How to complete this task>
What lines below contain the word "cannot"? Please pull each one out.

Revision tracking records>
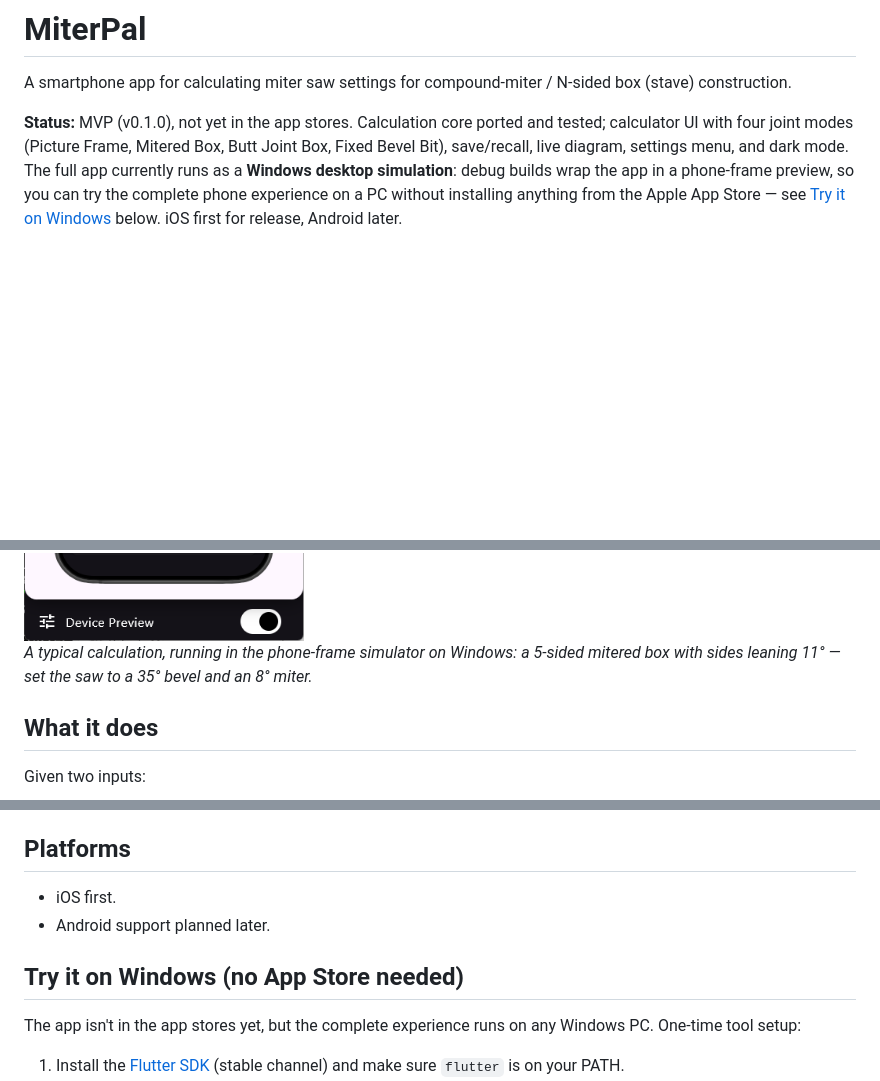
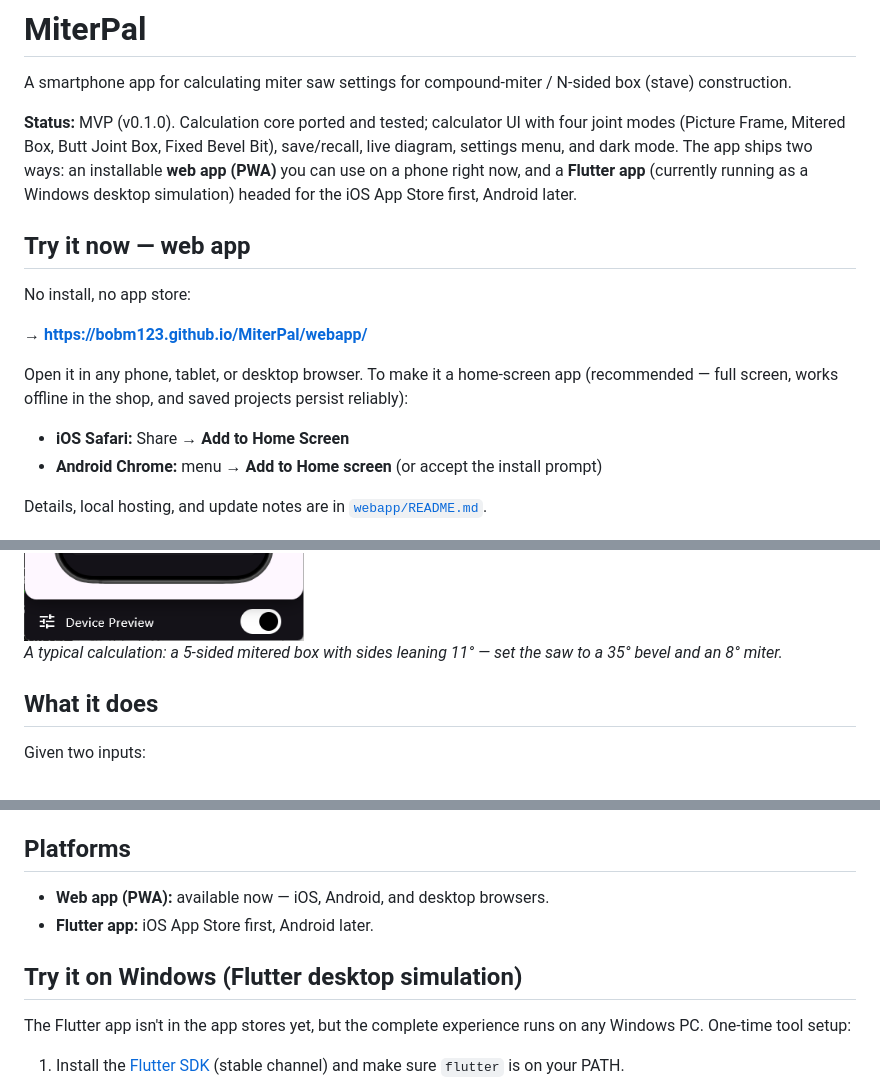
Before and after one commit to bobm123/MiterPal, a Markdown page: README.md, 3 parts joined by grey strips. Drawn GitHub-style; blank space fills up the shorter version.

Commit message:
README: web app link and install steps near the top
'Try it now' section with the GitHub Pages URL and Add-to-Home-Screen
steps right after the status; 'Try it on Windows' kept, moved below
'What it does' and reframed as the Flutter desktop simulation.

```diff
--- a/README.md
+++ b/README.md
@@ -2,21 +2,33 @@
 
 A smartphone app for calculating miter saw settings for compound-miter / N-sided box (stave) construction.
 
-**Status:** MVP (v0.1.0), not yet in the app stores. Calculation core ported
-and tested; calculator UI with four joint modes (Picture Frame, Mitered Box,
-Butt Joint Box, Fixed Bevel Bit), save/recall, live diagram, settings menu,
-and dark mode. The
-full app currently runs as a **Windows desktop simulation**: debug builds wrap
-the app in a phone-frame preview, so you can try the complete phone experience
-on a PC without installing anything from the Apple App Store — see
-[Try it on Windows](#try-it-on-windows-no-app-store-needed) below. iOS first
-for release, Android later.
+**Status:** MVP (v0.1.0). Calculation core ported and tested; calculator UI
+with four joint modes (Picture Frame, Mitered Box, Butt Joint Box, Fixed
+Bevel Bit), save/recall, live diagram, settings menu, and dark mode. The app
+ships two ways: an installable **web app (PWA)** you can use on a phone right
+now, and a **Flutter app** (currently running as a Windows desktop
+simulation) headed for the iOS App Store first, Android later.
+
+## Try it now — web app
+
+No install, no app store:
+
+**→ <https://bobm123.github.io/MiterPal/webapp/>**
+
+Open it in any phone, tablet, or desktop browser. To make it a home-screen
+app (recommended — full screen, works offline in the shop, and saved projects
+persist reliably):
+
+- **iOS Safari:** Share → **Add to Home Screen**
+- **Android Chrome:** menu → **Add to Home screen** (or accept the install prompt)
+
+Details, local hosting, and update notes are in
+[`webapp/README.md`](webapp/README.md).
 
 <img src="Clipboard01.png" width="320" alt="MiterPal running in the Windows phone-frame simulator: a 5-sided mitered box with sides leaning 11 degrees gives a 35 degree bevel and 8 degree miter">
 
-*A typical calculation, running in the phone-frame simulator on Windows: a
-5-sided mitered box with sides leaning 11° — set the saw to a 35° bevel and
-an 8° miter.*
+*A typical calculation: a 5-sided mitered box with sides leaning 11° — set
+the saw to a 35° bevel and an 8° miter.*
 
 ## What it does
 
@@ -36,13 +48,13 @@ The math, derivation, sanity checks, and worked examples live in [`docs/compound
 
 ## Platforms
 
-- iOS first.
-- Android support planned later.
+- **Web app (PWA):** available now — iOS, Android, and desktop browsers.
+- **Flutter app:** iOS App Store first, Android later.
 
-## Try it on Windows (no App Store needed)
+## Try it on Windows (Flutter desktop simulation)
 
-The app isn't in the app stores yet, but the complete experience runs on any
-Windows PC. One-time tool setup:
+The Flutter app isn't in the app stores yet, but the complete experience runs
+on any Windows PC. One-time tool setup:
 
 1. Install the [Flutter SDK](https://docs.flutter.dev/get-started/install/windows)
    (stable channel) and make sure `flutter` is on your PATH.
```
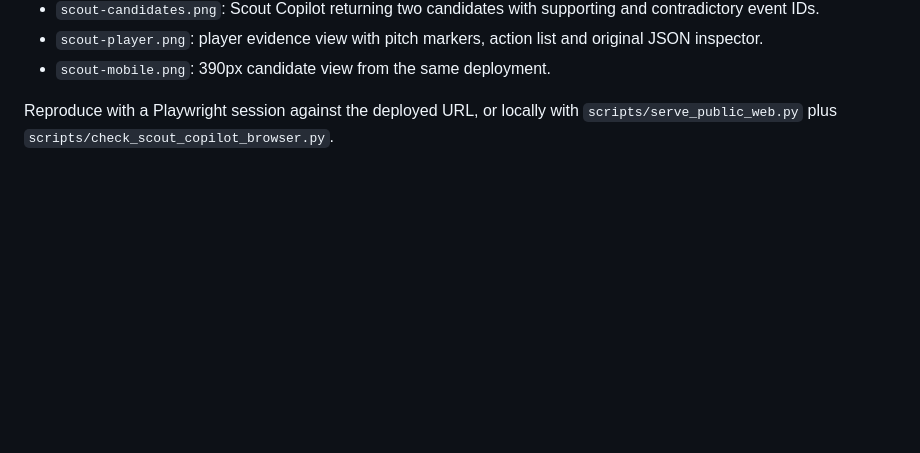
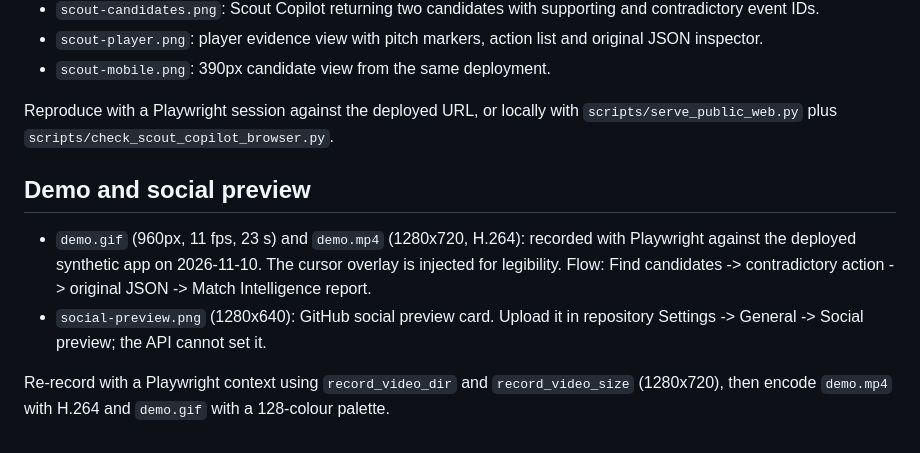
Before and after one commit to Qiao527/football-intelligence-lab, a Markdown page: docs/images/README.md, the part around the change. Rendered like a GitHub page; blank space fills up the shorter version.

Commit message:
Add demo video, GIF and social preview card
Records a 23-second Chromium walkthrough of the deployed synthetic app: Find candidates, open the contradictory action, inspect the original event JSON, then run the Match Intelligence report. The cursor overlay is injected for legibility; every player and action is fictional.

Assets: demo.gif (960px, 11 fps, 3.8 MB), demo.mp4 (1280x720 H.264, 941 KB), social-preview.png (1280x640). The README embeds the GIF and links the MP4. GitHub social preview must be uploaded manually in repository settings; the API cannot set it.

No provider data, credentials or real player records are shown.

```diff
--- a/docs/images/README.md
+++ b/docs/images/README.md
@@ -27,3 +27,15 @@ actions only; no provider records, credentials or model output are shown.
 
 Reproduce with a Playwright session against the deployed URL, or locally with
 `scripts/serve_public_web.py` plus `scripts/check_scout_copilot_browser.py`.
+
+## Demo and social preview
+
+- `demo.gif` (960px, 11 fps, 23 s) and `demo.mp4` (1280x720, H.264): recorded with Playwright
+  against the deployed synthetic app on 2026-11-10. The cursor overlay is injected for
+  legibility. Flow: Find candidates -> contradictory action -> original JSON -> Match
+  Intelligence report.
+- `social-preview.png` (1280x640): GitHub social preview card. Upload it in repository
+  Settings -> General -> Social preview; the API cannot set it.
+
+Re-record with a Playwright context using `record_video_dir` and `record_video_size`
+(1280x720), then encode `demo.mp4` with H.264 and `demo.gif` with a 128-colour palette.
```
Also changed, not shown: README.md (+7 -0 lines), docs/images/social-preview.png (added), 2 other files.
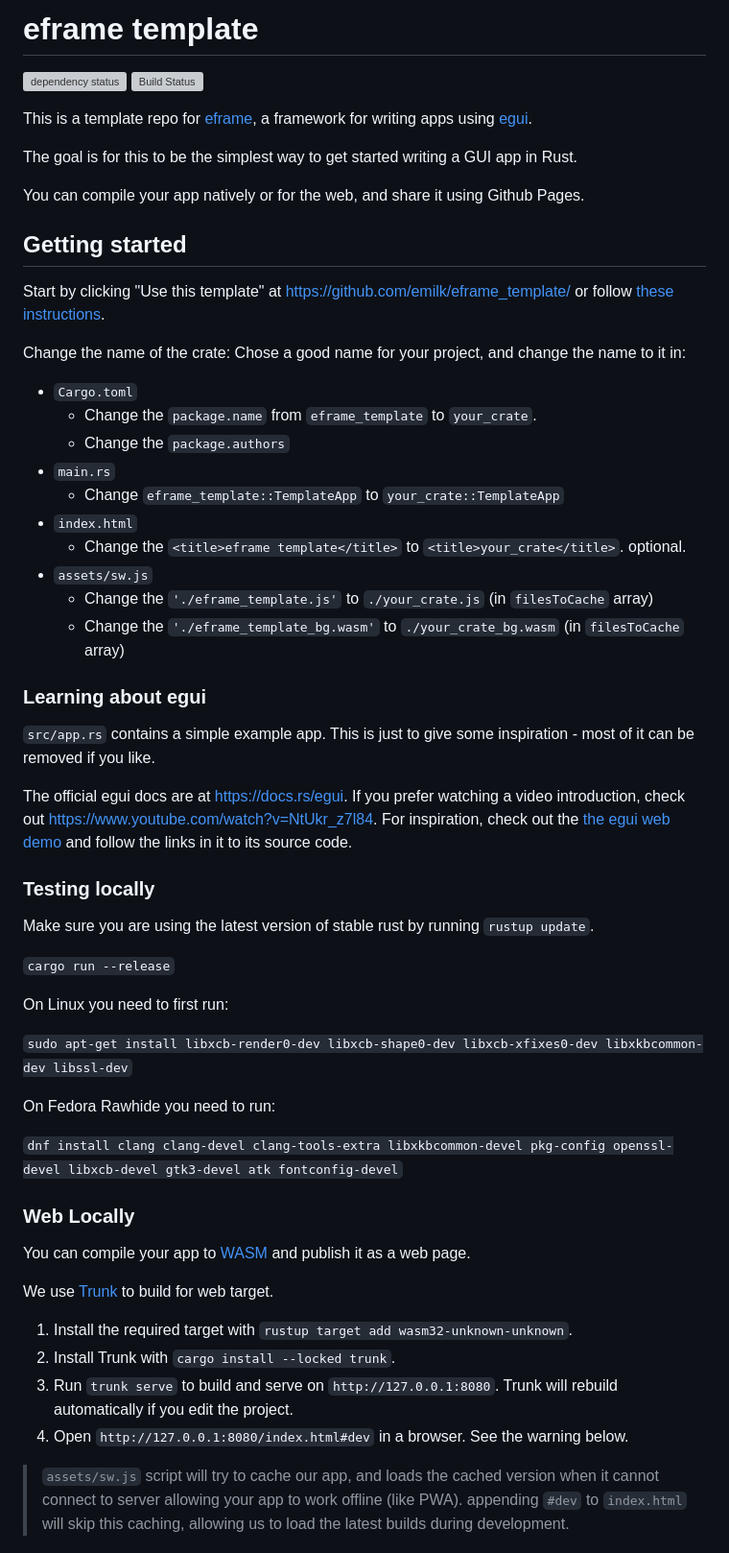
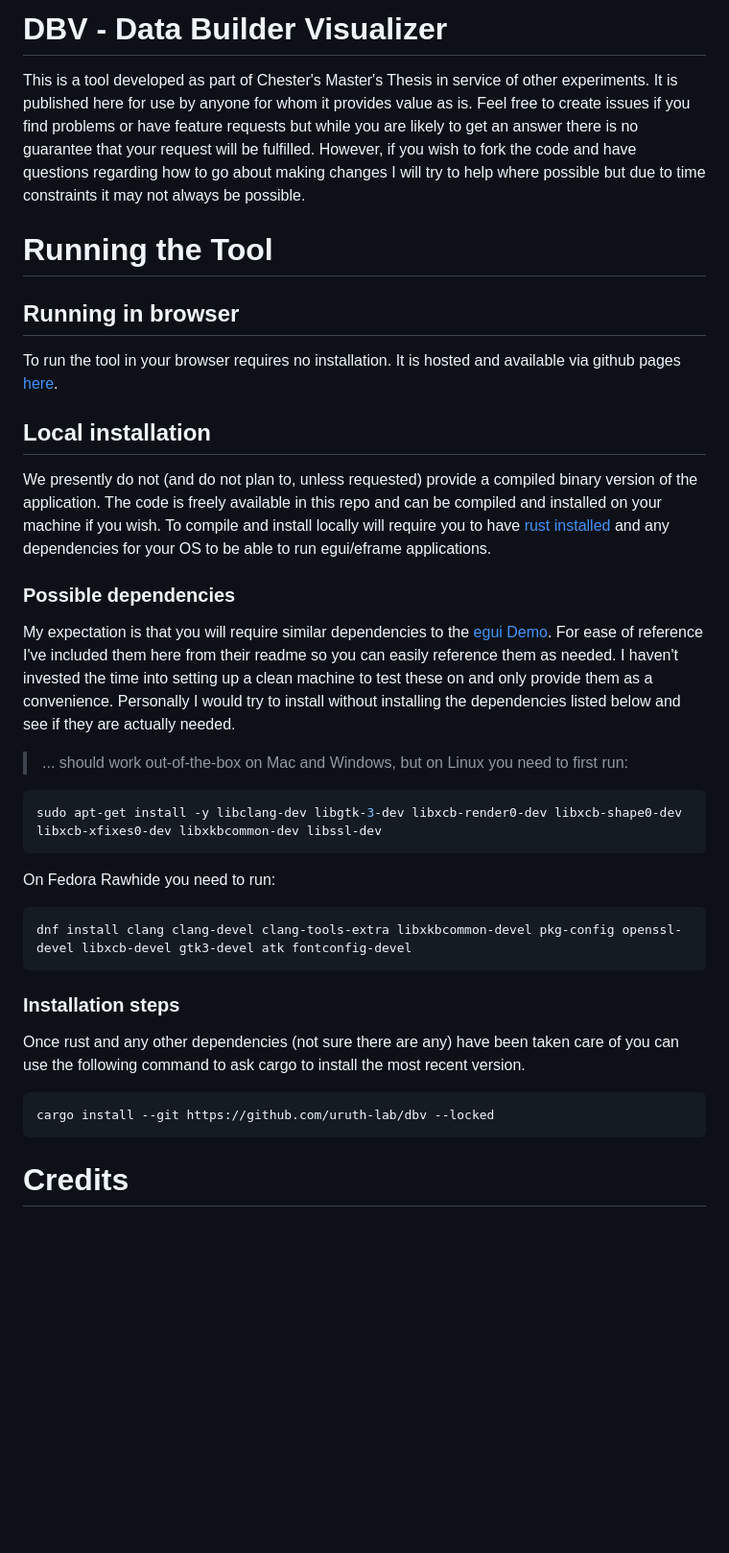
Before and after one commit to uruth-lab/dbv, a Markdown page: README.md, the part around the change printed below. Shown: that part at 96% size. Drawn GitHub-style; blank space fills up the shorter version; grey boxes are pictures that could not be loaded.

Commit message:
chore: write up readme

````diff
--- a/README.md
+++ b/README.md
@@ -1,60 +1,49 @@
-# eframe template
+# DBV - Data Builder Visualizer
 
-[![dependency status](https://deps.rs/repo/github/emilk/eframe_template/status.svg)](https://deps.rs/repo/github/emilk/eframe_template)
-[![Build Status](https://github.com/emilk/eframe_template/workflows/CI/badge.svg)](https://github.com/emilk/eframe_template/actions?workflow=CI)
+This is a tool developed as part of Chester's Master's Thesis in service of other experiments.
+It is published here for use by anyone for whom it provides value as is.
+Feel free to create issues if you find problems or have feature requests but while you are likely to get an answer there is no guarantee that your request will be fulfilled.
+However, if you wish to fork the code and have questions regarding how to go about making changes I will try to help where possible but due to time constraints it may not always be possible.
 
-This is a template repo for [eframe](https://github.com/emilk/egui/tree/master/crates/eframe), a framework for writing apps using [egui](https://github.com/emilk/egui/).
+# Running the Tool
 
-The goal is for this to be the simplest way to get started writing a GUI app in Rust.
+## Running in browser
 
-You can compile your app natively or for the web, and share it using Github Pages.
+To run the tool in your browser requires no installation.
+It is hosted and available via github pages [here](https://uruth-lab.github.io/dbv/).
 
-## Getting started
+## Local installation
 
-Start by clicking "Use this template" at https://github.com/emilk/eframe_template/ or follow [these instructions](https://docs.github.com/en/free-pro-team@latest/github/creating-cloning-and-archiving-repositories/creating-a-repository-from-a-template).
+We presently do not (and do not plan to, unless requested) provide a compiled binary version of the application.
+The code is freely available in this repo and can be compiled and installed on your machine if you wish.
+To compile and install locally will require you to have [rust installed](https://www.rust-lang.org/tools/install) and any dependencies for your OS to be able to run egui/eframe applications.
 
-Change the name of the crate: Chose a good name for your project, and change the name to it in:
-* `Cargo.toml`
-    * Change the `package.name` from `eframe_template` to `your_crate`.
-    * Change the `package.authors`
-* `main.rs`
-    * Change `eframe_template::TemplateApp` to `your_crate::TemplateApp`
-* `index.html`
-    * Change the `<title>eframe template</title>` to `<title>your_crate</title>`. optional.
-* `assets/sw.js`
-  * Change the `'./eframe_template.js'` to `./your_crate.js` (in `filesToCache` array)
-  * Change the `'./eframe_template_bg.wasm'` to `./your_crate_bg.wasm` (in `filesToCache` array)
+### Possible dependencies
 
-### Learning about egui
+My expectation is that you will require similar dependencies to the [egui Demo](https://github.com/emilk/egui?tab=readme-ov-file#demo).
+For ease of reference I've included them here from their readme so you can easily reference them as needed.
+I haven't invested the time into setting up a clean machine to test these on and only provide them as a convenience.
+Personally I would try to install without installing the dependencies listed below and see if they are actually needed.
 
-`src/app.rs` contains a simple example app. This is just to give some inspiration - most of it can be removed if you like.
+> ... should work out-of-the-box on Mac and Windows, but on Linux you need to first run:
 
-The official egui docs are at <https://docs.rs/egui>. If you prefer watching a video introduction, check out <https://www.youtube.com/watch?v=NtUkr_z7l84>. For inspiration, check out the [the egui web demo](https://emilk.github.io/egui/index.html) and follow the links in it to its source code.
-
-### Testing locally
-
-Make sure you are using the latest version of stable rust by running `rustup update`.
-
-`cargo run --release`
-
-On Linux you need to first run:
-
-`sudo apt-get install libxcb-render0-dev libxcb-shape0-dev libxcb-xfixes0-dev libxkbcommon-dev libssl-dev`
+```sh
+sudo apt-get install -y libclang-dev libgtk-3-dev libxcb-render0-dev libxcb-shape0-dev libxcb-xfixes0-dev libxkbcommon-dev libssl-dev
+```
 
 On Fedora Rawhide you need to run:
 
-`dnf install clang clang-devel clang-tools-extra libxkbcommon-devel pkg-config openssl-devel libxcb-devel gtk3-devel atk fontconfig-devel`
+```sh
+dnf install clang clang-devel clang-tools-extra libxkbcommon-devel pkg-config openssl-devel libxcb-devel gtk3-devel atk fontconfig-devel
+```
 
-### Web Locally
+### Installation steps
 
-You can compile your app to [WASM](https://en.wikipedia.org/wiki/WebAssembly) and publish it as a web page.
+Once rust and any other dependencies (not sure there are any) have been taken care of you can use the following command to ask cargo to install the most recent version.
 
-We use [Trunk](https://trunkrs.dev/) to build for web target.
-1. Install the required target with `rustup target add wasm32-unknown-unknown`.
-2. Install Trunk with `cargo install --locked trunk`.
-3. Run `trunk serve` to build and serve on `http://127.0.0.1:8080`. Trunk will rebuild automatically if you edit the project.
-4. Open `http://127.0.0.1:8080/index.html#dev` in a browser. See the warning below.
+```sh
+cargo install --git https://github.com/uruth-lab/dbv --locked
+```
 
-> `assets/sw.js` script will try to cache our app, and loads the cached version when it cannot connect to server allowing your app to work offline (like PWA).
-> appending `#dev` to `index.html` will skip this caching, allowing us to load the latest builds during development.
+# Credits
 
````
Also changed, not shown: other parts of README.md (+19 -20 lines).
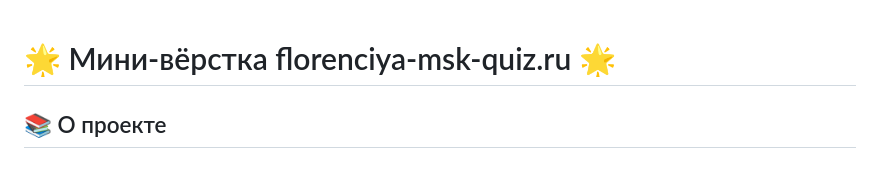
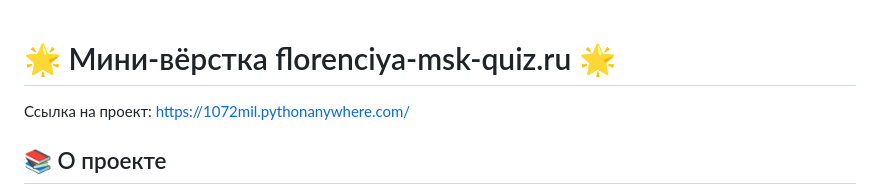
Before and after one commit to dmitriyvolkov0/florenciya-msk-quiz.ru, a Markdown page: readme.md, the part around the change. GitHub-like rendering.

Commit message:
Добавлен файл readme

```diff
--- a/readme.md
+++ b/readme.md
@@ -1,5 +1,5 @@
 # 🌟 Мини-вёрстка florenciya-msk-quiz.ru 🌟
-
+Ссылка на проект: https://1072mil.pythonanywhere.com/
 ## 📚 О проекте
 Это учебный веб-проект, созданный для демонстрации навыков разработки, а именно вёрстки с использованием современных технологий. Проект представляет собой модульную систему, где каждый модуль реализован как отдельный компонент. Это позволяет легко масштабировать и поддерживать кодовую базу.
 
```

Final answer>
Assets: demo.gif (960px, 11 fps, 3.8 MB), demo.mp4 (1280x720 H.264, 941 KB), social-preview.png (1280x640). The README embeds the GIF and links the MP4. GitHub social preview must be uploaded manually in repository settings; the API cannot set it.
+  Settings -> General -> Social preview; the API cannot set it.
-> `assets/sw.js` script will try to cache our app, and loads the cached version when it cannot connect to server allowing your app to work offline (like PWA).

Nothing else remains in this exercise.